### [Work task]
Leave the pictures out while you restate every entry below word for word.

Content starts

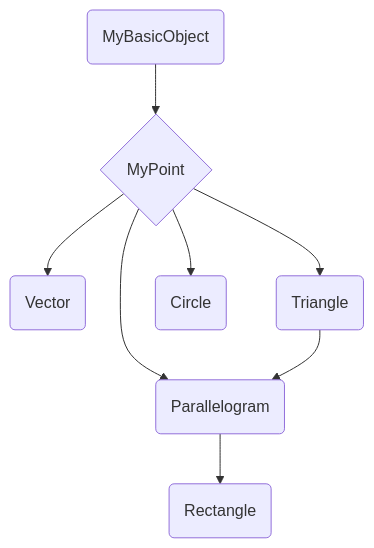
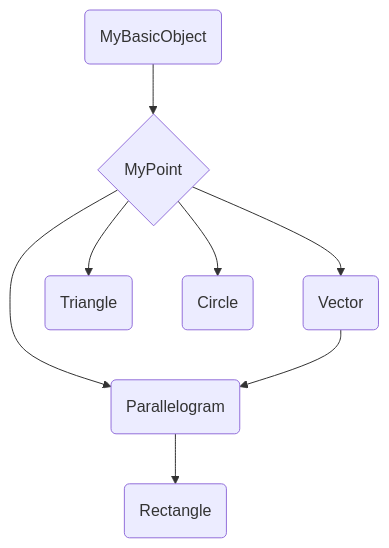
The diagram in README.md (PhantomKid/OCDemo), drawn with Mermaid before and after one commit.

Commit message:
README graph amended for the fourth time(variable reference)

````diff
--- a/README.md
+++ b/README.md
@@ -17,10 +17,10 @@
     ```mermaid
     graph TD
         A(MyBasicObject) --> B{MyPoint}
         B --> C(Vector)
         B --> D(Triangle)
         B --> E(Parallelogram)
-        D --> E(Parallelogram)
+        C --> E(Parallelogram)
         E --> F(Rectangle)
         B --> G(Circle)
     ```
````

Content ends

### [Result]
The diagram in README.md (PhantomKid/OCDemo), drawn with Mermaid before and after one commit.

Commit message:
README graph amended for the fourth time(variable reference)

````diff
--- a/README.md
+++ b/README.md
@@ -17,10 +17,10 @@
     ```mermaid
     graph TD
         A(MyBasicObject) --> B{MyPoint}
         B --> C(Vector)
         B --> D(Triangle)
         B --> E(Parallelogram)
-        D --> E(Parallelogram)
+        C --> E(Parallelogram)
         E --> F(Rectangle)
         B --> G(Circle)
     ```
````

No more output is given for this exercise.